• **User interface change data**:
= Beginning of Section =

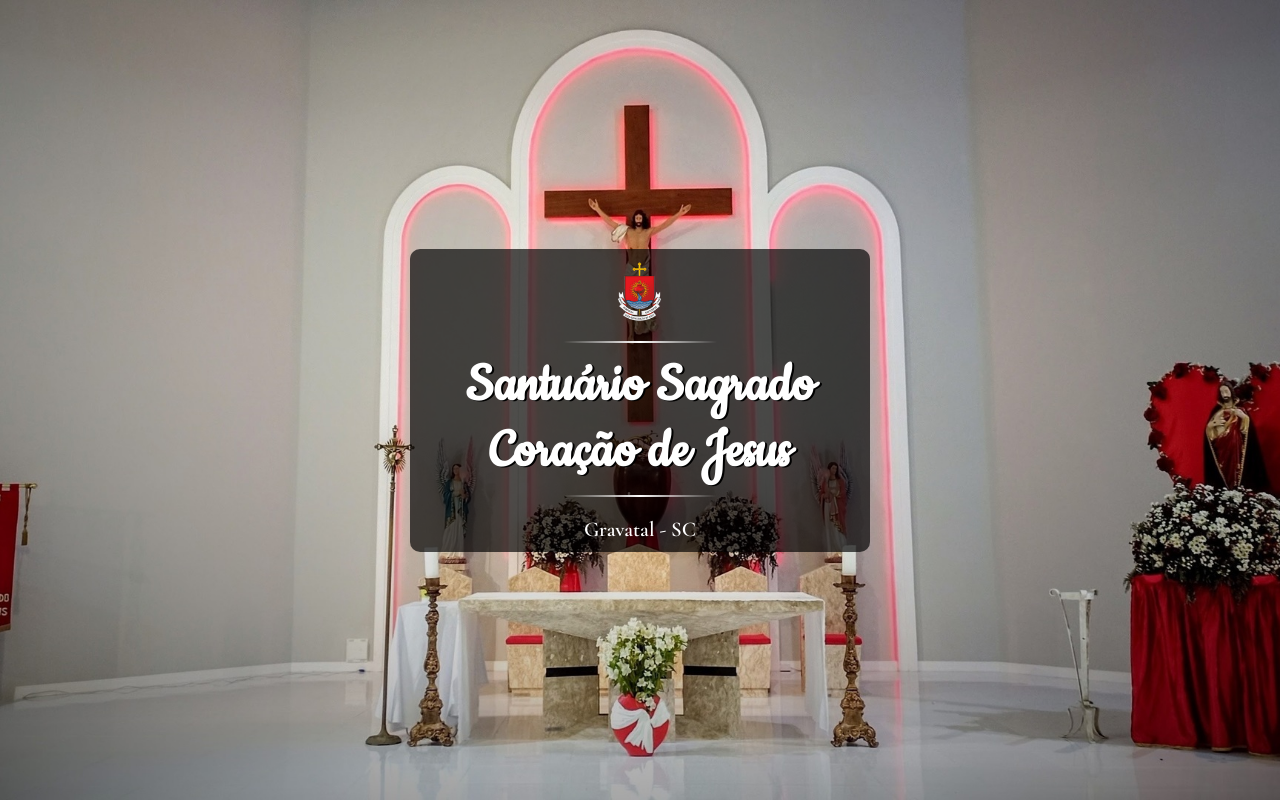
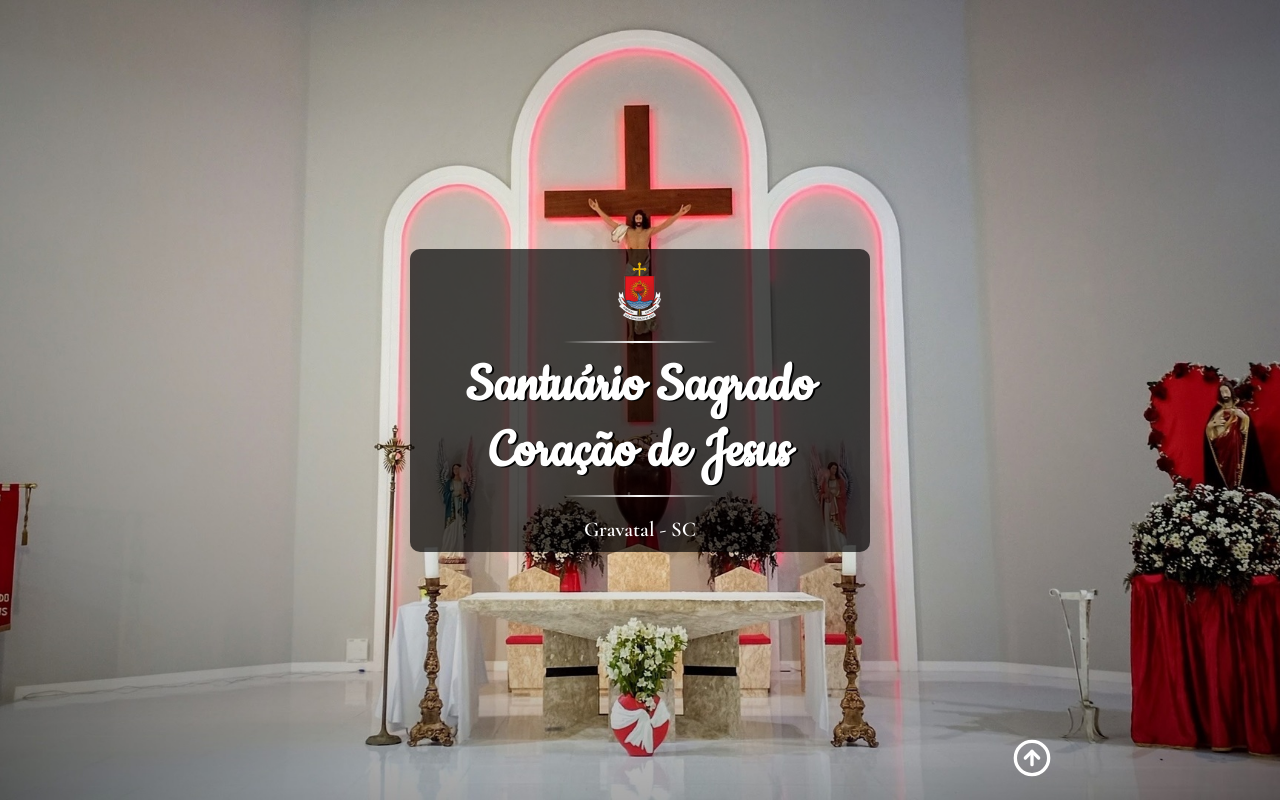
Before and after one commit to IanTorquato/Projeto_PSCJ, a React (Create React App) app in the folder web/: page / in a window 1280 px wide. Both pictures are taken after a click on the button "Logar". Shown: the top 800 px of the page. Built offline with nearby package versions, Linux system fonts and the light colour scheme.

Commit message:
Detalhes e alguns scrolls

```diff
--- a/web/src/components/Footer/index.tsx
+++ b/web/src/components/Footer/index.tsx
@@ -1,10 +1,17 @@
 import React from 'react'
+import { FaFacebookF, FaInstagram, FaYoutube } from 'react-icons/fa'
+import { FiArrowUpCircle } from 'react-icons/fi'
+import { Link } from 'react-router-dom'
+
 import './styles.css'
-import { FaFacebookF, FaInstagram, FaYoutube } from 'react-icons/fa'
 
 const Footer = () => {
     const dataAtual = new Date()
     const anoAtual = dataAtual.getFullYear()
+
+    function voltarTopo() {
+        window.scrollTo(0, 0)
+    }
 
     return (
         <footer className="rodape">
@@ -34,7 +41,12 @@ const Footer = () => {
             </nav>
 
             <p className="copyright">&copy; 2020 - {anoAtual} por Ian da Conceição da Silva e Ana Clara Vargas Rodrigues</p>
-            <a href="/contato" className="contatos">Contate os Desenvolvedores</a>
+
+            <Link to="/contato" className="contatos" onClick={voltarTopo}>Contate os Desenvolvedores</Link>
+
+            <p className="topoPagina"><abbr title="Voltar ao Topo" onClick={voltarTopo}>
+                <FiArrowUpCircle size={40} /></abbr>
+            </p>
         </footer>
     )
 }
--- a/web/src/components/Footer/styles.css
+++ b/web/src/components/Footer/styles.css
@@ -74,3 +74,15 @@ a.contatos {
 a.contatos:hover {
 	background-color: #777;
 }
+
+p.topoPagina {
+	margin-left: 98vh;
+	position: fixed;
+	bottom: 20px;
+	cursor: pointer;
+	border-radius: 50%;
+}
+
+p.topoPagina:hover {
+	transform: scale(1.3);
+}
--- a/web/src/index.tsx
+++ b/web/src/index.tsx
@@ -1,5 +1,5 @@
-import React from 'react';
-import ReactDOM from 'react-dom';
-import App from './App';
+import React from 'react'
+import { render } from 'react-dom'
+import App from './App'
 
-ReactDOM.render(<App />, document.getElementById('root'));
+render(<App />, document.getElementById('root'))
--- a/web/src/pages/CadastrarMissa/index.tsx
+++ b/web/src/pages/CadastrarMissa/index.tsx
@@ -1,6 +1,6 @@
 import React from 'react'
+
 import './styles.css'
-
 import Footer from '../../components/Footer'
 
 const CadastrarMissa = () => {
--- a/web/src/pages/Contato/index.tsx
+++ b/web/src/pages/Contato/index.tsx
@@ -1,14 +1,12 @@
 import React from 'react'
-import './styles.css'
 import { FaFacebook, FaEnvelope, FaInstagram, FaWhatsapp, FaGithub, FaLinkedin } from 'react-icons/fa'
 
-import Footer from '../../components/Footer'
+import './styles.css'
 import programador from '../../assets/programador.png'
 import designer from '../../assets/designer.png'
 
 const Contato = () => {
     return (
-        <>
         <div className="imgFundo">
             <section className="secContato">
                 <section className="pessoas">
@@ -116,8 +114,6 @@ const Contato = () => {
                 </section>
             </section>
         </div>
-            <Footer />
-        </>
     )
 }
 
--- a/web/src/pages/EditarMissa/index.tsx
+++ b/web/src/pages/EditarMissa/index.tsx
@@ -1,6 +1,6 @@
 import React from 'react'
+
 import './styles.css'
-
 import Footer from '../../components/Footer'
 
 const EditarMissa = () => {
--- a/web/src/pages/Home/index.tsx
+++ b/web/src/pages/Home/index.tsx
@@ -1,16 +1,27 @@
 import React from 'react'
+import { Link } from 'react-router-dom'
+
 import './styles.css'
-
 import logo from '../../assets/logo.webp'
-
 import Footer from '../../components/Footer'
 
+function rolarScroll() {
+    const meiaTelaY = window.innerHeight
+    console.log(meiaTelaY)
+
+    window.scrollTo(0, window.innerHeight)
+}
+
 const Home = () => {
+    function voltarTopo() {
+        window.scrollTo(0, 0)
+    }
+
     return (
         <>
             <div className="imgFundo">
                 <section className="secHome">
-                    <div className="centralInfo">
+                    <div className="centralInfo" onClick={rolarScroll}>
                         <img className="logo" src={logo} alt="Brasão da Paróquia" />
                         <hr className="linha" />
 
@@ -23,8 +34,8 @@ const Home = () => {
 
                 <section className="sectionBotoes">
                     <div className="alinhaCentro">
-                        <a href="/cadastrar-missa" className="btnCadastrar">Cadastrar Missa</a>
-                        <a href="/editar-missa" className="btnEditar">Editar Missa</a>
+                        <Link to="/cadastrar-missa" className="btnCadastrar" onClick={voltarTopo}>Cadastrar Missa</Link>
+                        <Link to="/editar-missa" className="btnEditar" onClick={voltarTopo}>Editar Missa</Link>
                     </div>
                 </section>
 
--- a/web/src/pages/Home/styles.css
+++ b/web/src/pages/Home/styles.css
@@ -11,7 +11,7 @@ div.centralInfo {
 	margin: 0 auto 0 auto;
 	border-radius: 10px;
 	text-align: center;
-	cursor: default;
+	cursor: pointer;
 }
 
 div.centralInfo:hover {
--- a/web/src/pages/Login/index.tsx
+++ b/web/src/pages/Login/index.tsx
@@ -1,6 +1,6 @@
 import React, { useContext } from 'react'
+
 import './styles.css'
-
 import Footer from '../../components/Footer'
 import LoginContext from '../../contexts/login'
 
--- a/web/src/routes/index.tsx
+++ b/web/src/routes/index.tsx
@@ -2,7 +2,6 @@ import React, { useContext } from 'react'
 
 import RoutesDeslogado from './deslogado.routes'
 import RoutesLogado from './logado.routes'
-
 import LoginContext from '../contexts/login'
 
 const Routes = () => {
```
Also changed, not shown: web/src/App.tsx (+4 -4 lines). Lines whose indentation alone changed are shown as unchanged.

= End of Section =

• **To do**:
Copy the records exactly. Skip any pictures.

• **Solved problem**:
Before and after one commit to IanTorquato/Projeto_PSCJ, a React (Create React App) app in the folder web/: page / in a window 1280 px wide. Both pictures are taken after a click on the button "Logar". Shown: the top 800 px of the page. Built offline with nearby package versions, Linux system fonts and the light colour scheme.

Commit message:
Detalhes e alguns scrolls

```diff
--- a/web/src/components/Footer/index.tsx
+++ b/web/src/components/Footer/index.tsx
@@ -1,10 +1,17 @@
 import React from 'react'
+import { FaFacebookF, FaInstagram, FaYoutube } from 'react-icons/fa'
+import { FiArrowUpCircle } from 'react-icons/fi'
+import { Link } from 'react-router-dom'
+
 import './styles.css'
-import { FaFacebookF, FaInstagram, FaYoutube } from 'react-icons/fa'
 
 const Footer = () => {
     const dataAtual = new Date()
     const anoAtual = dataAtual.getFullYear()
+
+    function voltarTopo() {
+        window.scrollTo(0, 0)
+    }
 
     return (
         <footer className="rodape">
@@ -34,7 +41,12 @@ const Footer = () => {
             </nav>
 
             <p className="copyright">&copy; 2020 - {anoAtual} por Ian da Conceição da Silva e Ana Clara Vargas Rodrigues</p>
-            <a href="/contato" className="contatos">Contate os Desenvolvedores</a>
+
+            <Link to="/contato" className="contatos" onClick={voltarTopo}>Contate os Desenvolvedores</Link>
+
+            <p className="topoPagina"><abbr title="Voltar ao Topo" onClick={voltarTopo}>
+                <FiArrowUpCircle size={40} /></abbr>
+            </p>
         </footer>
     )
 }
--- a/web/src/components/Footer/styles.css
+++ b/web/src/components/Footer/styles.css
@@ -74,3 +74,15 @@ a.contatos {
 a.contatos:hover {
 	background-color: #777;
 }
+
+p.topoPagina {
+	margin-left: 98vh;
+	position: fixed;
+	bottom: 20px;
+	cursor: pointer;
+	border-radius: 50%;
+}
+
+p.topoPagina:hover {
+	transform: scale(1.3);
+}
--- a/web/src/index.tsx
+++ b/web/src/index.tsx
@@ -1,5 +1,5 @@
-import React from 'react';
-import ReactDOM from 'react-dom';
-import App from './App';
+import React from 'react'
+import { render } from 'react-dom'
+import App from './App'
 
-ReactDOM.render(<App />, document.getElementById('root'));
+render(<App />, document.getElementById('root'))
--- a/web/src/pages/CadastrarMissa/index.tsx
+++ b/web/src/pages/CadastrarMissa/index.tsx
@@ -1,6 +1,6 @@
 import React from 'react'
+
 import './styles.css'
-
 import Footer from '../../components/Footer'
 
 const CadastrarMissa = () => {
--- a/web/src/pages/Contato/index.tsx
+++ b/web/src/pages/Contato/index.tsx
@@ -1,14 +1,12 @@
 import React from 'react'
-import './styles.css'
 import { FaFacebook, FaEnvelope, FaInstagram, FaWhatsapp, FaGithub, FaLinkedin } from 'react-icons/fa'
 
-import Footer from '../../components/Footer'
+import './styles.css'
 import programador from '../../assets/programador.png'
 import designer from '../../assets/designer.png'
 
 const Contato = () => {
     return (
-        <>
         <div className="imgFundo">
             <section className="secContato">
                 <section className="pessoas">
@@ -116,8 +114,6 @@ const Contato = () => {
                 </section>
             </section>
         </div>
-            <Footer />
-        </>
     )
 }
 
--- a/web/src/pages/EditarMissa/index.tsx
+++ b/web/src/pages/EditarMissa/index.tsx
@@ -1,6 +1,6 @@
 import React from 'react'
+
 import './styles.css'
-
 import Footer from '../../components/Footer'
 
 const EditarMissa = () => {
--- a/web/src/pages/Home/index.tsx
+++ b/web/src/pages/Home/index.tsx
@@ -1,16 +1,27 @@
 import React from 'react'
+import { Link } from 'react-router-dom'
+
 import './styles.css'
-
 import logo from '../../assets/logo.webp'
-
 import Footer from '../../components/Footer'
 
+function rolarScroll() {
+    const meiaTelaY = window.innerHeight
+    console.log(meiaTelaY)
+
+    window.scrollTo(0, window.innerHeight)
+}
+
 const Home = () => {
+    function voltarTopo() {
+        window.scrollTo(0, 0)
+    }
+
     return (
         <>
             <div className="imgFundo">
                 <section className="secHome">
-                    <div className="centralInfo">
+                    <div className="centralInfo" onClick={rolarScroll}>
                         <img className="logo" src={logo} alt="Brasão da Paróquia" />
                         <hr className="linha" />
 
@@ -23,8 +34,8 @@ const Home = () => {
 
                 <section className="sectionBotoes">
                     <div className="alinhaCentro">
-                        <a href="/cadastrar-missa" className="btnCadastrar">Cadastrar Missa</a>
-                        <a href="/editar-missa" className="btnEditar">Editar Missa</a>
+                        <Link to="/cadastrar-missa" className="btnCadastrar" onClick={voltarTopo}>Cadastrar Missa</Link>
+                        <Link to="/editar-missa" className="btnEditar" onClick={voltarTopo}>Editar Missa</Link>
                     </div>
                 </section>
 
--- a/web/src/pages/Home/styles.css
+++ b/web/src/pages/Home/styles.css
@@ -11,7 +11,7 @@ div.centralInfo {
 	margin: 0 auto 0 auto;
 	border-radius: 10px;
 	text-align: center;
-	cursor: default;
+	cursor: pointer;
 }
 
 div.centralInfo:hover {
--- a/web/src/pages/Login/index.tsx
+++ b/web/src/pages/Login/index.tsx
@@ -1,6 +1,6 @@
 import React, { useContext } from 'react'
+
 import './styles.css'
-
 import Footer from '../../components/Footer'
 import LoginContext from '../../contexts/login'
 
--- a/web/src/routes/index.tsx
+++ b/web/src/routes/index.tsx
@@ -2,7 +2,6 @@ import React, { useContext } from 'react'
 
 import RoutesDeslogado from './deslogado.routes'
 import RoutesLogado from './logado.routes'
-
 import LoginContext from '../contexts/login'
 
 const Routes = () => {
```
Also changed, not shown: web/src/App.tsx (+4 -4 lines). Lines whose indentation alone changed are shown as unchanged.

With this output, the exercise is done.